i want happiness

Namaste.

– Your Charmed Yogi

(Photo is courtesy of the talented Gavin at Zen Pencils)

Related posts:

You are where your attention goes

dog from up

I absolutely love the movie Up. The story and animation are beautifully done, and I cry every time I watch.  But my favorite part of the movie – and one I find poignant as a yoga teacher – is the scene when Carl and Russell meet Dug the dog and his talking collar.  The irony was not lost on me when I began a search for an image of the “up dog”.    The scene hilariously captures the dog’s short attention span when he’s distracted by a squirrel.It always gets me thinking about our own distracted minds, and how we spend so much of our time ‘outside of ourselves.’

Have you ever found yourself so wrapped up in a movie that you feel as if you’re actually a character in it?  Or maybe you tend to get caught up in a project at work for hours only to find that you haven’t stopped to look around, breathe, or even get up and move. We have an amazing ability to send our energy wherever we want.  When we pray or send thoughts of love and healing to someone in need, we’re sending that intentional energy out into the universe.  It is truly remarkable.  However, so much of the time, we’re unconsciously leaching energy in unproductive or even destructive ways.

Here’s a personal example.
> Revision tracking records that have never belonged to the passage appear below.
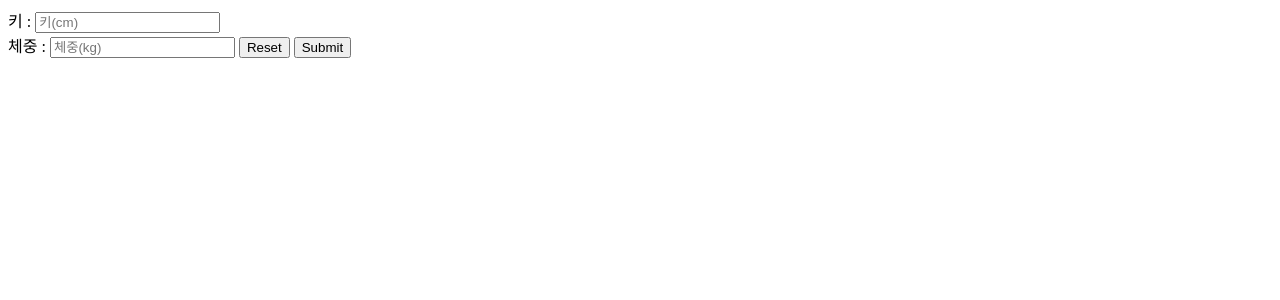
Repository: eyonghwan/jsp_practice
Page: http://localhost/JSPBasic/JspObject/1.requests/req_bmi.jsp
The author's editor kept a copy of each file at every save. The page is drawn from the files as they stood at one save, then again after the next save.
The browser window is 1280 px wide. The pictures show the whole page.
The page is served by Tomcat 9.

Above is the page before, as saved 2022-02-04 00:43:00.

After the next save:
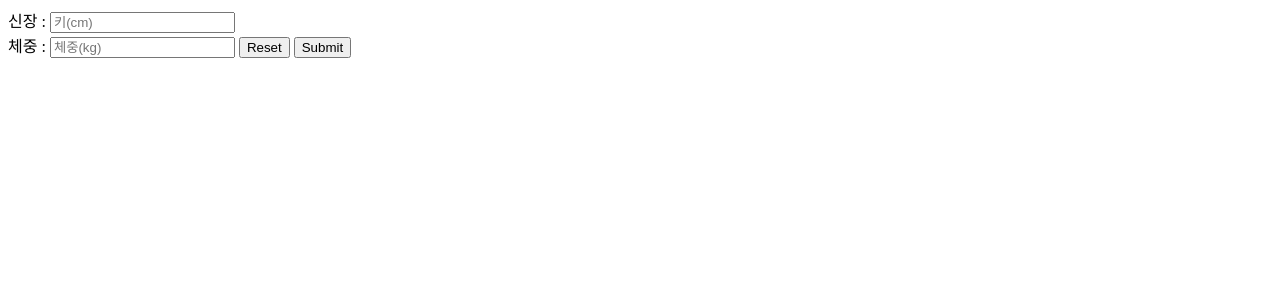
Saved 7 min 32 s later.
--- a/JSPBasic/src/main/webapp/JspObject/1.requests/req_bmi.jsp
+++ b/JSPBasic/src/main/webapp/JspObject/1.requests/req_bmi.jsp
@@ -18,7 +18,7 @@
 	req_bmi.jsp ==> req_bmi_result.jsp 로 전송되게 해주세요.
  -->
 <form action="req_bmi_result.jsp" method="get">
-	키  : <input type="text" name="height" placeholder="키(cm)"/><br/>
+	신장 : <input type="text" name="height" placeholder="키(cm)"/><br/>
 	체중 : <input type="text" name="weight" placeholder="체중(kg)"/>
 	<input type="reset" />
 	<input type="submit" />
One day, I was gardening in my backyard truly enjoying the moment.  The sun was shining, the dirt smelled wonderful, and I was focused on nothing but the task at hand without wandering thoughts and distractions. Then I got a phone call about a problem with a medical bill and something the insurance company wouldn’t pay.  I was instantly projected into a place of anxiety and worry.  There was no teleportation device, and yet I was no longer in the space that surrounded me.  I no longer felt the pleasing warmth of the sun, and I allowed a single phone call to yank me out of the present and into my head.

Over the years, with much help from yoga and meditation, I’ve learned to spot those times when I allow my thoughts to beam me up into my noggin’.  At first, I used a common psychotherapy technique to bring my awareness back to the present.  I’d stop and deliberately look around at items in the room (or wherever I was), to bring my attention back to the space.   Now, I’ve become more perceptive about when I’ve allowed my attention and thus myself to wander, and I bring awareness to the wandering itself.  I become the watcher; watching the thinker.

Sometimes we try to escape the present moment on purpose because it’s too uncomfortable, but sitting with the emotion and the experience is transformative, and will allow you to move beyond it more quickly.

Whatever your habit for distraction, try to start becoming aware of when you’re NOT in the moment. That in and of itself, is presence.

Namaste.

– Your Charmed Yogi

Related Posts:

Bonus video:

Wander around yourself like a Hobbit

JRR Tolkien Quote

One of the things I love most about J.R.R. Tolkien’s The Hobbit series is the message under the message. Aside from the movie being visually stunning (I’m currently in the market for an earth shelter home in Scotland, if you know a good real estate agent), the poignant simplicity of Tolkien’s messages are beautiful reminders of what we already know to be true.

My favorite Tolkien quote is, “All who wander are not lost.”  I love this sort of “get out of jail free” card that emphasizes the value of soul-searching while comforting those who may feel they’ve never been able to fit in.

A lot of us feel we have our shit together by a certain point in our lives, and if we don’t fit a certain social norm by an invisible time-clock, we’re somehow lacking and not valuable.   And even if we DO fit the mold — Married, two+ kids, house, car and dog — we still beat ourselves up if we don’t have our personal shit together all of the time.

I don’t think we have to cast our worldly stuff aside and all become Sherpas or whirling dervishes, but why not wander around yourself for a while?  Take a look at the patterns and habits in your life that confine you.  Is there a place you’re terrified to visit?  Do you prefer the comfort of a sheltered life or perhaps you thrive in chaos?  Dive into your patterns and see what evolution may happen when you face your nooks and crannies head on.

Namaste.

– Your Charmed Yogi

Related posts:

 

(Photo: Pinterest)